I’ve never made any secret of the fact that I enjoy crap television; this includes reality TV. One of the mainstays on the Masson TV lineup is Survivor. For those of you who don’t watch, one of the main show dynamic involves initially splitting the contestants into two tribes. For a period of time, the tribes are pitted against each other; the losing tribe forced to send someone home. Eventually, most seasons, the two tribes will be merged together. Then, each week, the new single tribe has to vote someone out.
After the merge, typically what happens, is the members of the old tribe with the most remaining members band together and vote off members of the old tribe with fewer numbers. But, inevitably, when the small tribe is no longer a threat, a faction of the remaining big tribe poaches members of the small tribe to gain an advantage over another faction from the big tribe. The closer the original tribes are in numbers, however, the more tightly they stick together.
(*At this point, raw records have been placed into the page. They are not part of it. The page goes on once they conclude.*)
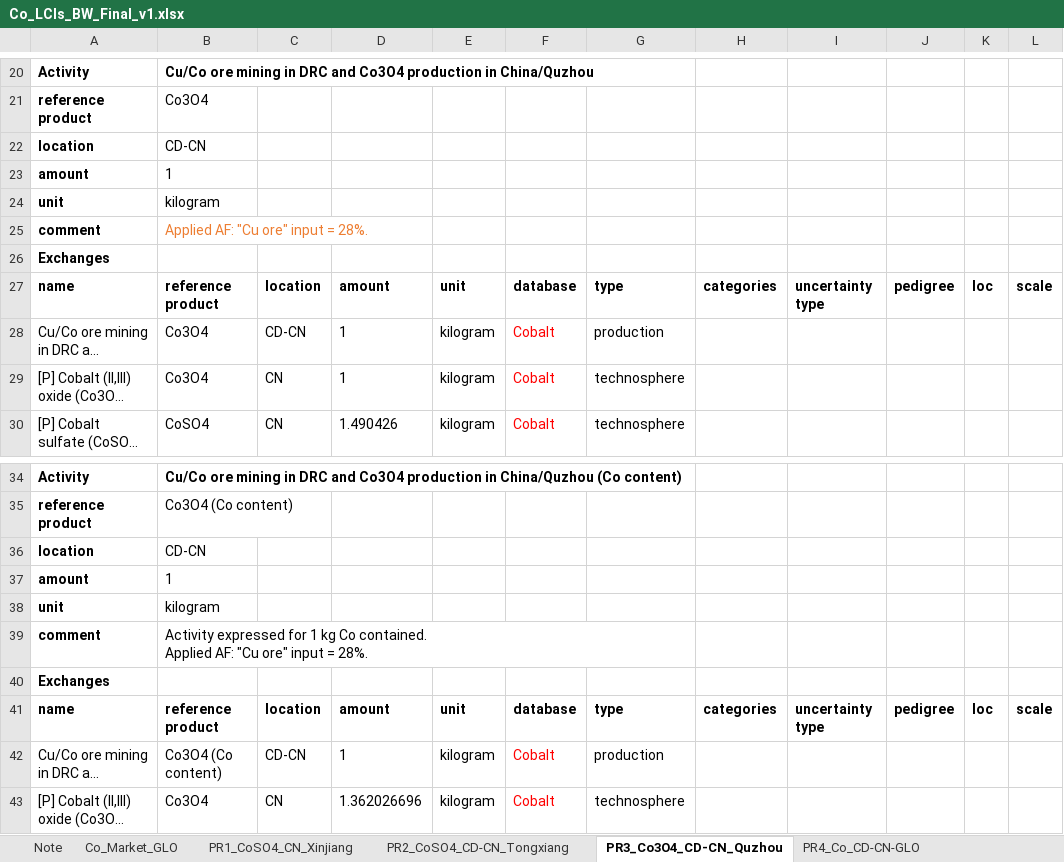
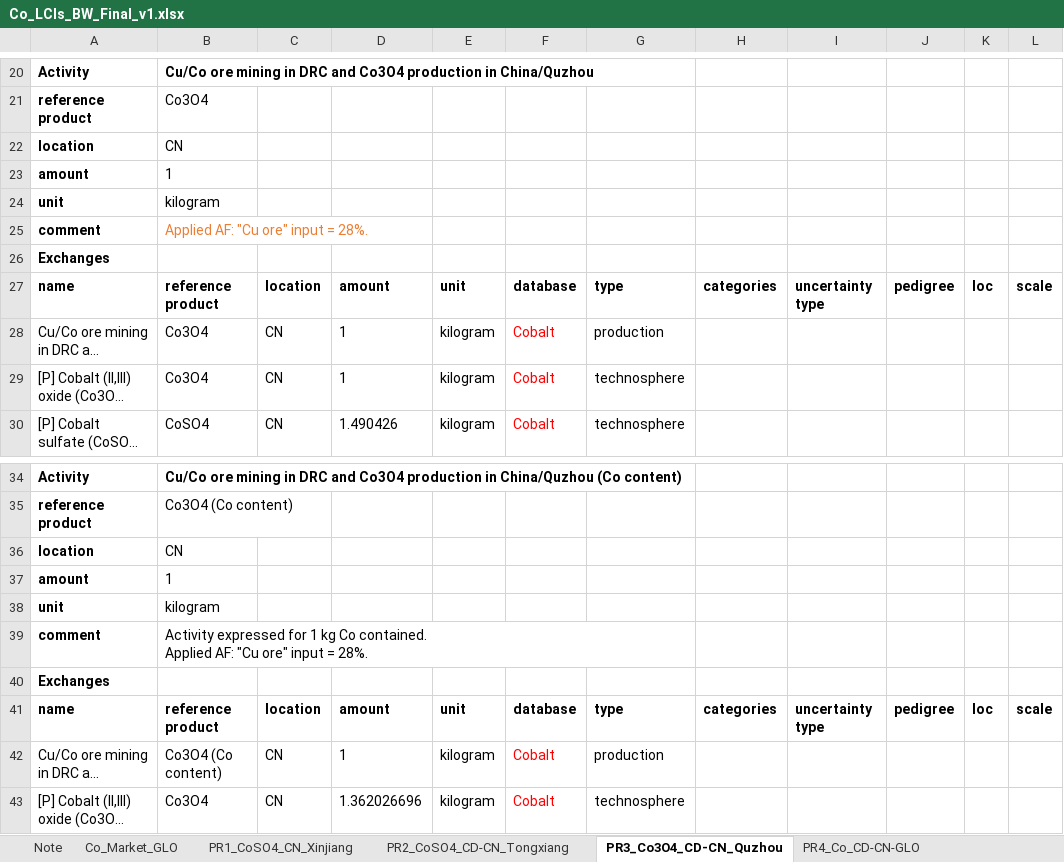
Before and after one commit to marpellan/fasc_metal_sustainability, an Excel workbook: data/LCIs/Lai_2025/Co_LCIs_BW_Final_v1.xlsx, sheet PR3_Co3O4_CD-CN_Quzhou, drawn as a sheet; only a part is shown, gaps mark what is left out; long unchanged cells end in …; values as stored, in another font and other column widths than the file's, no borders; the diff names each change by its address in the sheet, - before the commit and + after, or states it on an @@ line.

```diff
--- a/data/LCIs/Lai_2025/Co_LCIs_BW_Final_v1.xlsx (sheet PR3_Co3O4_CD-CN_Quzhou)
+++ b/data/LCIs/Lai_2025/Co_LCIs_BW_Final_v1.xlsx (sheet PR3_Co3O4_CD-CN_Quzhou)
-B22: CD-CN
+B22: CN
-C28: CD-CN
+C28: CN
-B36: CD-CN
+B36: CN
-C42: CD-CN
+C42: CN
```
Also changed, not shown: sheet PR7_Co(OH)2_Europe_Recycling, sheet Co_Market_GLO, sheet PR2_CoSO4_CD-CN_Tongxiang, sheet PR4_Co_CD-CN-GLO, data/LCIs/Lai_2025/Cu_LCIs_BW_Final_v2.xlsx, data/LCIs/Lai_2025/Li_LCIs_BW_Final_v1.xlsx, 57 other files.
I was reminded of this dynamic when reading Jim Shella’s note about how the Republicans in the Indiana Senate are treating the Democrats nicely. There are only 13 Democrats in that chamber compared to 37 Republicans. The Democrats are not even close to being a threat in terms of power and influence. That suggests we might expect to see Republican factions battling each other in that chamber. I wonder if any of those factions will seek to make use of the available Democrats.